El Segundo (CA) - It's no secret that owning an Apple product is synonym to paying a premium price. But we also know that Apple heavily invests into product design and the components it builds into its devices. And if we believe iSuppli's most recent teardown analysis, this trend continues with the Intel-Macs - the new iMac's production is everything else than cheap.
The market research firm estimates that Apple spends $898 on every entry-level iMac for hardware, manufacturing and testing. This amount - which is already higher than many mainstream PC users are willing to spend for their PC - does not include shipping cost, handbook, mouse and keyboard.
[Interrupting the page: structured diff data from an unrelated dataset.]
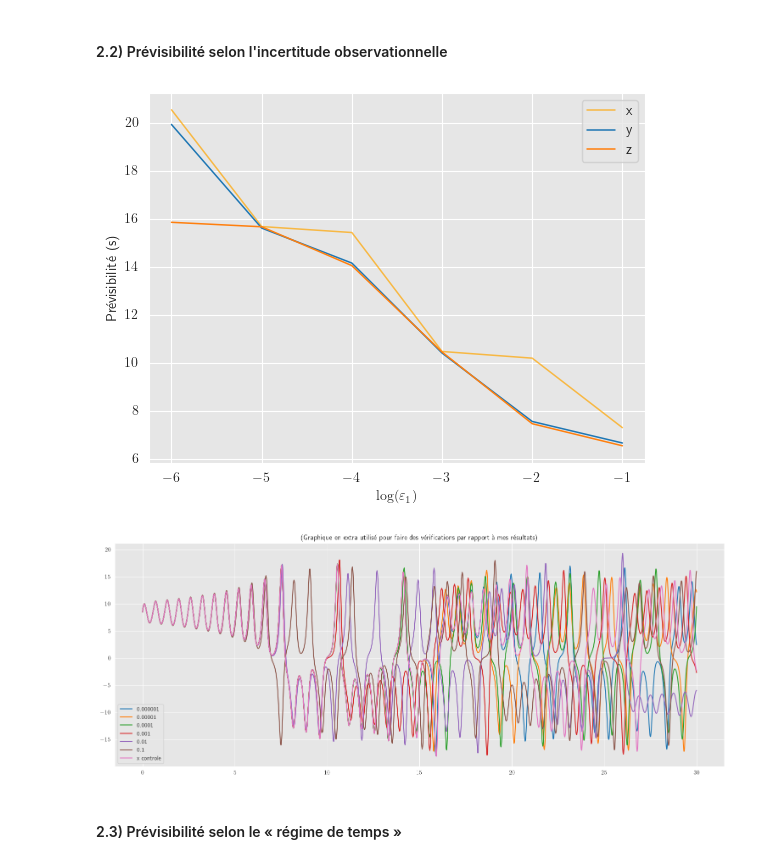
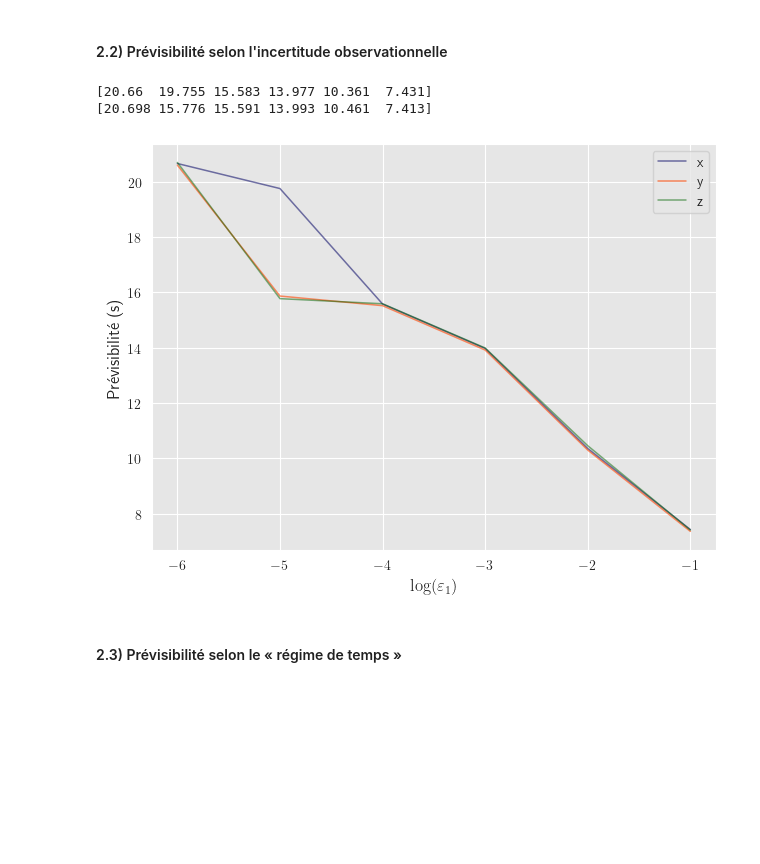
Before and after one commit to evecastonguay/laboratoire3, a Jupyter notebook: E_02/prévisibilité_système_chaotique.ipynb, the cells around one changed output. Cells and saved outputs as stored; diff of their text form; code cells hidden in the pictures; blank space fills up the shorter version.

```diff
--- a/E_02/prévisibilité_système_chaotique.ipynb
+++ b/E_02/prévisibilité_système_chaotique.ipynb
@@ -136,14 +147,15 @@ Le temps de prévisibilité pour z est: 7.45 s
 sigma = 10
 rho = 28
 beta = 2.667
+eta = np.sqrt(beta*(rho-1))
 epsilon = [0.000001,0.00001,0.0001,0.001,0.01,0.1]
 pas_de_temps = 0.001
-n_pas_de_temps = 3e4 # note: le nombre de pas de temps a été augmenté afin de calculer la prévisibilité de x, qui est supérieure à 20 secondes (0.001*2e4=20s)
+n_pas_de_temps = 4e4
 
 ## 2) préparation de la planche
 sns.set_style("darkgrid", {"axes.facecolor": "0.9"})
 fig, ax = plt.subplots() # figsize=(9, 8), sharex = True
-fig2, ax2 = plt.subplots(figsize=(15, 6))
+#fig2, ax2 = plt.subplots(figsize=(15, 6)) # ignorer
 
 # tableaux vides des valeurs de prévisibilité
 temps_prev_x = np.array([])
@@ -152,8 +164,8 @@ temps_prev_z = np.array([])
 
 ## 3) solution contrôle
 # calculer valeurs initiales des variables dépendantes
-x_0 = np.sqrt(beta*(rho-1))
-y_0 = x_0 + 3
+x_0 = eta
+y_0 = eta + 3
 z_0 = rho - 1
 
 # utilisation des équations discrétisées
@@ -179,8 +191,8 @@ et_z = valeurs_z_ct.std()
 ## 4) solutions perturbées
 for e in epsilon:
     # calculer valeurs initiales des variables dépendantes
-    x_0 = np.sqrt(beta*(rho-1)) + e
-    y_0 = x_0 + 3
+    x_0 = eta + e
+    y_0 = eta + 3
     z_0 = rho - 1
 
     # utilisation des équations discrétisées
@@ -215,41 +227,46 @@ for e in epsilon:
             break
 
     for i in range(len(valeurs_z_ct)):
         valeur_absolue = abs(valeurs_z_pt[i]-valeurs_z_ct[i])
         if valeur_absolue > et_z:
             temps_prev_z = np.append(temps_prev_z,valeurs_t[i])
             break
 
-    # graphique extra
+'''  # graphique extra (ignorer)
     if e== 0.000001:
         ax2.plot(valeurs_t, valeurs_x_pt,label='0.000001')
     elif e==0.00001:
         ax2.plot(valeurs_t, valeurs_x_pt,label='0.00001')
     elif e==0.0001:
         ax2.plot(valeurs_t, valeurs_x_pt,label='0.0001')
     elif e==0.001:
         ax2.plot(valeurs_t, valeurs_x_pt,label='0.001')
     elif e==0.01:
         ax2.plot(valeurs_t, valeurs_x_pt,label='0.01')
     elif e==0.1:
         ax2.plot(valeurs_t, valeurs_x_pt,label='0.1')
 ax2.plot(valeurs_t,valeurs_x_ct,label='x controle')
 ax2.set(title='(Graphique en extra utilisé pour faire des vérifications par rapport à mes résultats)')
-ax2.legend()
+ax2.legend()'''
 
 ## 5) graphique de prévisibilité
-ax.plot(np.log10(epsilon),temps_prev_x, label='x', color='orange', alpha=0.7, linewidth=1.1) # [1:]
-ax.plot(np.log10(epsilon),temps_prev_y, label='y', linewidth=1.1)
-ax.plot(np.log10(epsilon),temps_prev_z, label='z', linewidth=1.1)
-ax.set(xlabel=r"$\log (\varepsilon_1)$", ylabel='Prévisibilité (s)')
+ax.plot(np.log10(epsilon),temps_prev_x, label='x', color='midnightblue', alpha=0.6, linewidth=1.1) # [1:]
+ax.plot(np.log10(epsilon),temps_prev_y, label='y', color='orangered', alpha=0.6, linewidth=1.1)
+ax.plot(np.log10(epsilon),temps_prev_z, label='z', color='darkgreen', alpha=0.5, linewidth=1.1)
+ax.set_xlabel(r"$\log (\varepsilon_1)$", fontsize=12)
+ax.set_ylabel('Prévisibilité (s)', fontsize=12)
 ax.legend()
+
+print(temps_prev_x)
+print(temps_prev_z)
 
 plt.tight_layout() # rect=[0.02, 0.02, 1, 1]
 plt.savefig('/Users/evecastonguay/Desktop/Labo/E_02/Figures/temps_prev_multiples.png',dpi=500)
 plt.show()
 # %% [output]
+[20.66  19.755 15.583 13.977 10.361  7.431]
+[20.698 15.776 15.591 13.993 10.461  7.413]
-[figure, old version]
+[figure, new version]
-[figure, removed]
 # %% [markdown]
 #### 2.3) Prévisibilité selon le « régime de temps »
 # %%
```
Also changed, not shown: parts of 2 cells of this notebook.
Intel's Core Duo T2400 processor and 945PM chipset account for 35% of the bill of materials. Priced at $265 and $45, respectively, iSuppli indicates that Apple receives a slight discount from Intel for these components: The CPU/chipset combination is listed for $359. However, the Intel part includes the 3945ABG wireless chipset, while Apple uses its own Wi-Fi technology.
The remaining $588 are consumed by the 17" LCD panel provided by LG.Philips, Maxtor's 160 GB harddrive, ATI's X1600 graphics chip and DDR memory supplied by Samsung. iSuppli estimates that Apple spends about $25 for assembly and testing. Retail price for the entry-level iMac is $1299, which indicates that Apple's margin of the iMac is between 20 and 25%, if an industry average of 7% marketing cost and added shipping expenses are considered - and if iSuppli's numbers are close.